══ Source material
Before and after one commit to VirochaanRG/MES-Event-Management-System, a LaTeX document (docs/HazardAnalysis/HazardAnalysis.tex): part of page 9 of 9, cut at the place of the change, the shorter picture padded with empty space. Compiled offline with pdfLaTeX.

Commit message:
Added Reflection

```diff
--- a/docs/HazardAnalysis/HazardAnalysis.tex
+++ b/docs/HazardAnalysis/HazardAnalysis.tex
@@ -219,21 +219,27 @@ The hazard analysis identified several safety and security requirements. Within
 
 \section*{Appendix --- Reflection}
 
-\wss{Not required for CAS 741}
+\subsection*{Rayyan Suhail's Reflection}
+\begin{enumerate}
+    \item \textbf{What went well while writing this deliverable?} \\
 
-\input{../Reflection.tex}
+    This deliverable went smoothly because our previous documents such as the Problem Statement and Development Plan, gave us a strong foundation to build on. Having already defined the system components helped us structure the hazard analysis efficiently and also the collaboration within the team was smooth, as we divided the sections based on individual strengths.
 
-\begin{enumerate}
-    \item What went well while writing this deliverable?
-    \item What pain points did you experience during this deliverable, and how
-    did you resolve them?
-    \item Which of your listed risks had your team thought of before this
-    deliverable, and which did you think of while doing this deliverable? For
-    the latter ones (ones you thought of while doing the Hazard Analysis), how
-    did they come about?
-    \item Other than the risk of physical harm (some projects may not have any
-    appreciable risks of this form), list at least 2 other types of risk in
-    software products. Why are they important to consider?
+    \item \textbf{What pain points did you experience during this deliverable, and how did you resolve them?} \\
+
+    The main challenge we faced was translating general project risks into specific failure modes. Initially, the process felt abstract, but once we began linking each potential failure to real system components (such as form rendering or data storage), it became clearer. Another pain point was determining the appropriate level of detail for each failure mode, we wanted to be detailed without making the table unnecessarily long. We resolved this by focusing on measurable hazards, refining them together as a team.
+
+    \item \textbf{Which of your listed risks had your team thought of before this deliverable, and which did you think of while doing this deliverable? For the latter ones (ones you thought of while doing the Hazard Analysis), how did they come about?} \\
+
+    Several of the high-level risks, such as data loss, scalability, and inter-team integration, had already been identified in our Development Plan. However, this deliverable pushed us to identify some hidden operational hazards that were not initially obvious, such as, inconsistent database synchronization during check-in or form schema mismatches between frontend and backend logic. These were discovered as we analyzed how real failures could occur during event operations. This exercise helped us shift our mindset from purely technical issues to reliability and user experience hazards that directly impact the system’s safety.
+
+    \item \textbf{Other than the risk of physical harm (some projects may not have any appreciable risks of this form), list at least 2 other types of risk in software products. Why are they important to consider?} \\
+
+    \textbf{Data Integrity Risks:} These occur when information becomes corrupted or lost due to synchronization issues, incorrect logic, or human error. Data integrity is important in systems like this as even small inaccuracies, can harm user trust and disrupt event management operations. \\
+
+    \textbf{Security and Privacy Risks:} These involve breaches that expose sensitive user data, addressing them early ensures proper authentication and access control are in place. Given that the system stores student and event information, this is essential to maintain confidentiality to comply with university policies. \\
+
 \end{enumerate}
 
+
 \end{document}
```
════
══ Source material
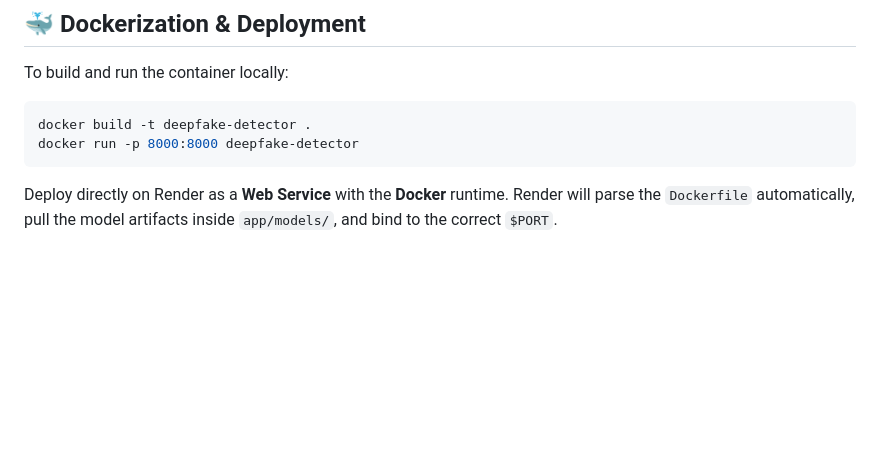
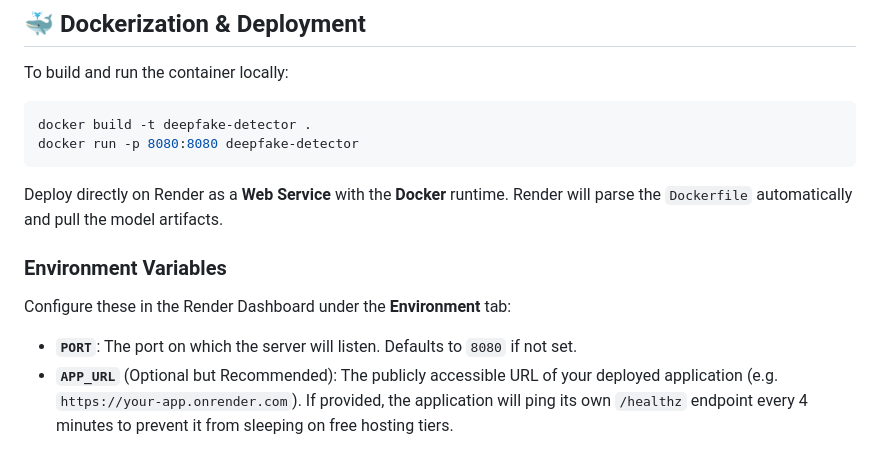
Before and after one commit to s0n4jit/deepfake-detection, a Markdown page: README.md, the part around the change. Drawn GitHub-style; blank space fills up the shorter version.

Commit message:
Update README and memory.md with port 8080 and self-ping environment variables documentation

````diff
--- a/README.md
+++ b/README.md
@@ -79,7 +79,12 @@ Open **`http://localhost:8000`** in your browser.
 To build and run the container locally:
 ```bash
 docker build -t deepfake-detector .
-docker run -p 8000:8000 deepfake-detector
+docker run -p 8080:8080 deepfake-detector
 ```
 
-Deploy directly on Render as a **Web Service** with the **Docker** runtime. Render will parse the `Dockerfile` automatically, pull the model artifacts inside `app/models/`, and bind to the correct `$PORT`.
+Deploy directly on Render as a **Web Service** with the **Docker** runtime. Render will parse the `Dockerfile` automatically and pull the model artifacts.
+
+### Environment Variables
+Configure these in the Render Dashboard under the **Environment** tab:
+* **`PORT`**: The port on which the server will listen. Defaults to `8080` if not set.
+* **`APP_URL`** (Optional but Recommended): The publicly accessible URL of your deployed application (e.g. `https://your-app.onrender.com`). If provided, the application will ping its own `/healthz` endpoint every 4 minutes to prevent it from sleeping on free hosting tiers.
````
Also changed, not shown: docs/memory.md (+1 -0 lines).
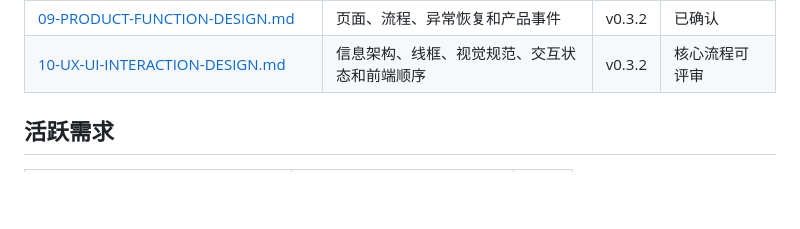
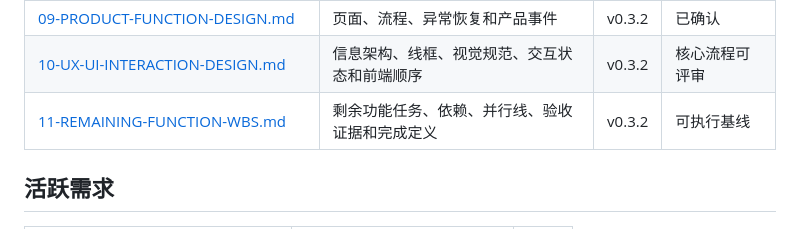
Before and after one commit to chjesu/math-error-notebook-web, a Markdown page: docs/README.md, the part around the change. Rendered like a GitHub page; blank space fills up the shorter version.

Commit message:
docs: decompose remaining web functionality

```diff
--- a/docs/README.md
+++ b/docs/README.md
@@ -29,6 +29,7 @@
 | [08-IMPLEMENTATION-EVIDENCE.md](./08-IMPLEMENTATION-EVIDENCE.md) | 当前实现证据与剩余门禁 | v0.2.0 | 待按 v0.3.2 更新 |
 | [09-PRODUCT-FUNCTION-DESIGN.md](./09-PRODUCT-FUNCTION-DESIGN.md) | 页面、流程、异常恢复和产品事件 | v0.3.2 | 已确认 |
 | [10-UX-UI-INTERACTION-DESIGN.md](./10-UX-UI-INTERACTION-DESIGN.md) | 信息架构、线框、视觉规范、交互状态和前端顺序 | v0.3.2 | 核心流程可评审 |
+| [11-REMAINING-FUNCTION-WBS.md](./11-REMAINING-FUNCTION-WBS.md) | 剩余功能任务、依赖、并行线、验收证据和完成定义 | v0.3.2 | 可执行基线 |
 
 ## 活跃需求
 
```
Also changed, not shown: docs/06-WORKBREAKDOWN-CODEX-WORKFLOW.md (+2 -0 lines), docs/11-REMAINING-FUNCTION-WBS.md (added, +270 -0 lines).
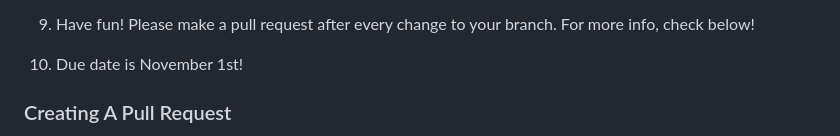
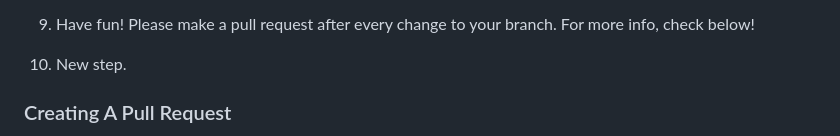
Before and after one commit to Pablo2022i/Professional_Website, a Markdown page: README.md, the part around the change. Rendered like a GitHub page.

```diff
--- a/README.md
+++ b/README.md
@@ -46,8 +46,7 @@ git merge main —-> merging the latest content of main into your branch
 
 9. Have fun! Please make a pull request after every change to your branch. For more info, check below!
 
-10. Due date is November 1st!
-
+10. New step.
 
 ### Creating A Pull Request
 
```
════
══ Source material
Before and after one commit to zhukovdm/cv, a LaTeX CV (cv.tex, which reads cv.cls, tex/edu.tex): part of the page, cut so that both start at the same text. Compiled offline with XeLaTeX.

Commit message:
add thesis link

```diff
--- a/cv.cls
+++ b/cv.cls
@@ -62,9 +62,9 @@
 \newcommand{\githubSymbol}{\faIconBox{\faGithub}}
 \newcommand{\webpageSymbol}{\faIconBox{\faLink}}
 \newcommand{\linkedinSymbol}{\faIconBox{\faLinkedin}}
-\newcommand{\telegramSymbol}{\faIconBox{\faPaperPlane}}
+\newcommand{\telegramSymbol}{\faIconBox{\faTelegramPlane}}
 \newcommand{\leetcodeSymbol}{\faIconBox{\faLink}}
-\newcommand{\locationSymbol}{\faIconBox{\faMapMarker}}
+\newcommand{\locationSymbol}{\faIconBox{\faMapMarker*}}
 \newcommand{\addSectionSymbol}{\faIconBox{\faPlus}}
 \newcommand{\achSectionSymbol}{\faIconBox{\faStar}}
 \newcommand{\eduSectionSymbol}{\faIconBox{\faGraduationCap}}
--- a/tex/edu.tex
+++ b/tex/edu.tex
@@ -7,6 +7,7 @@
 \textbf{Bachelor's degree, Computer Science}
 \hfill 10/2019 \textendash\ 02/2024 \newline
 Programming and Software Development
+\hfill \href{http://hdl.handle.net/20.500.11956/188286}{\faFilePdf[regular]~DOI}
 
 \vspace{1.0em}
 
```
════
Please find every line in the records that contains the word "enumerate", and copy it out.

**Task result**
+\begin{enumerate}
-\begin{enumerate}
 \end{enumerate}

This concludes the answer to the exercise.